Required work >>
All of the records below must be reproduced exactly, minus any pictures.

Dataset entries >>
---+---

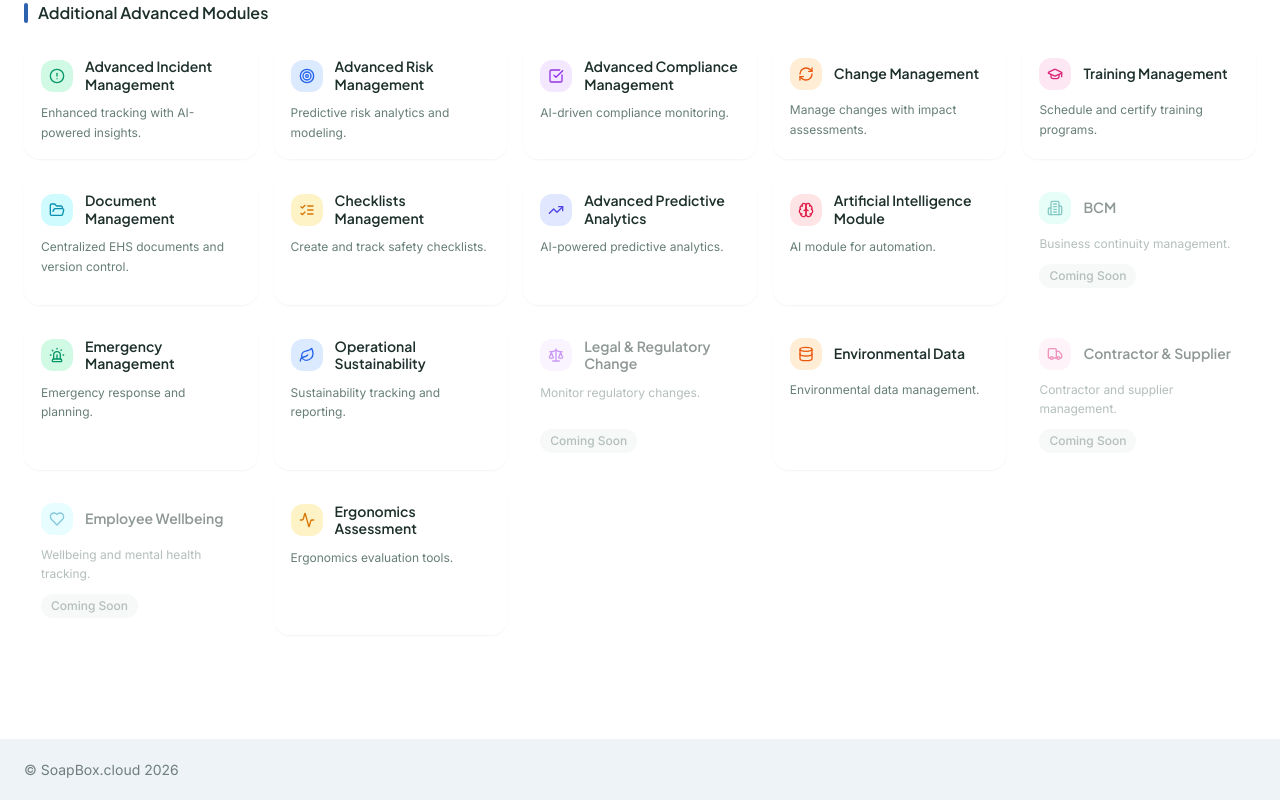
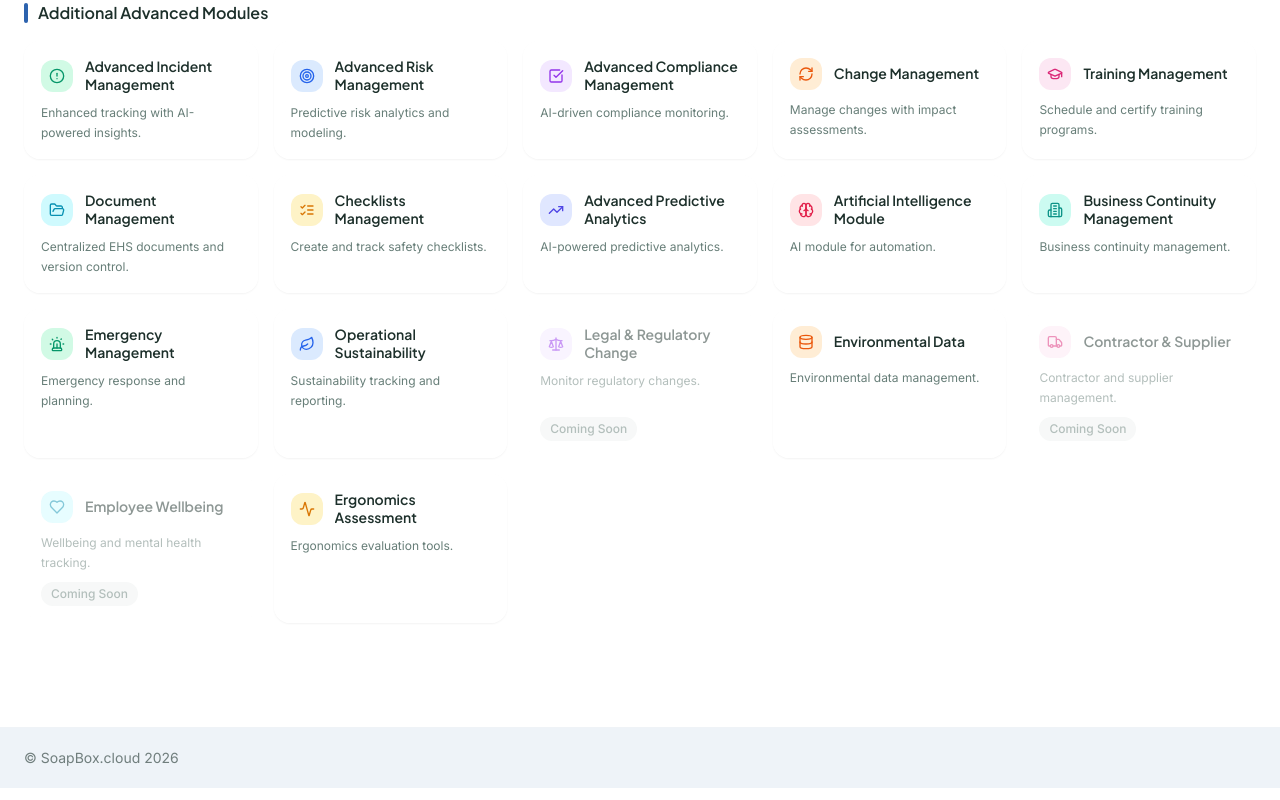
Before and after one commit to SoapBox-Software/soapbox-gateway-landing-page, a React (Vite) app: page /dashboard in a window 1280 px wide. Shown: the part 1418-2218 px from the top of the page. Built offline with nearby package versions, Linux system fonts and the light colour scheme; the HTML template or start-up script is replaced by a standard one.

Commit message:
Changes
Co-authored-by: soapbox-cloud <243727714+soapbox-cloud@users.noreply.github.com>

```diff
--- a/src/data/systemModules.ts
+++ b/src/data/systemModules.ts
@@ -69,7 +69,7 @@ export const systemModules: Record<SystemType, SystemSection[]> = {
         { title: "Checklists Management", description: "Create and track safety checklists.", url: "https://id-preview--e447bfce-0b7f-4ec6-b539-02a40d86875c.lovable.app/", icon: ListChecks },
         { title: "Advanced Predictive Analytics", description: "AI-powered predictive analytics.", icon: TrendingUp, url: "https://id-preview--53b08954-9e88-4792-8c29-9df8b4e997e9.lovable.app/" },
         { title: "Artificial Intelligence Module", description: "AI module for automation.", icon: Brain, url: "https://id-preview--a482f6e9-c4e9-47e6-b90f-ebeece99b6f6.lovable.app/" },
-        { title: "BCM", description: "Business continuity management.", icon: Building2, comingSoon: true },
+        { title: "Business Continuity Management", description: "Business continuity management.", icon: Building2, url: "https://id-preview--b39a099a-8807-4812-9199-7970a57b3db0.lovable.app/" },
         { title: "Emergency Management", description: "Emergency response and planning.", icon: Siren, url: "https://id-preview--c85647ec-95ea-4934-9b06-c8f2d35df228.lovable.app/" },
         { title: "Operational Sustainability", description: "Sustainability tracking and reporting.", icon: Leaf, url: "https://id-preview--9ce71eee-3d3b-44a7-adf2-0412767bd887.lovable.app/" },
         { title: "Legal & Regulatory Change", description: "Monitor regulatory changes.", icon: Scale, comingSoon: true },
```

---+---

Written response >>
Before and after one commit to SoapBox-Software/soapbox-gateway-landing-page, a React (Vite) app: page /dashboard in a window 1280 px wide. Shown: the part 1418-2218 px from the top of the page. Built offline with nearby package versions, Linux system fonts and the light colour scheme; the HTML template or start-up script is replaced by a standard one.

Commit message:
Changes
Co-authored-by: soapbox-cloud <243727714+soapbox-cloud@users.noreply.github.com>

```diff
--- a/src/data/systemModules.ts
+++ b/src/data/systemModules.ts
@@ -69,7 +69,7 @@ export const systemModules: Record<SystemType, SystemSection[]> = {
         { title: "Checklists Management", description: "Create and track safety checklists.", url: "https://id-preview--e447bfce-0b7f-4ec6-b539-02a40d86875c.lovable.app/", icon: ListChecks },
         { title: "Advanced Predictive Analytics", description: "AI-powered predictive analytics.", icon: TrendingUp, url: "https://id-preview--53b08954-9e88-4792-8c29-9df8b4e997e9.lovable.app/" },
         { title: "Artificial Intelligence Module", description: "AI module for automation.", icon: Brain, url: "https://id-preview--a482f6e9-c4e9-47e6-b90f-ebeece99b6f6.lovable.app/" },
-        { title: "BCM", description: "Business continuity management.", icon: Building2, comingSoon: true },
+        { title: "Business Continuity Management", description: "Business continuity management.", icon: Building2, url: "https://id-preview--b39a099a-8807-4812-9199-7970a57b3db0.lovable.app/" },
         { title: "Emergency Management", description: "Emergency response and planning.", icon: Siren, url: "https://id-preview--c85647ec-95ea-4934-9b06-c8f2d35df228.lovable.app/" },
         { title: "Operational Sustainability", description: "Sustainability tracking and reporting.", icon: Leaf, url: "https://id-preview--9ce71eee-3d3b-44a7-adf2-0412767bd887.lovable.app/" },
         { title: "Legal & Regulatory Change", description: "Monitor regulatory changes.", icon: Scale, comingSoon: true },
```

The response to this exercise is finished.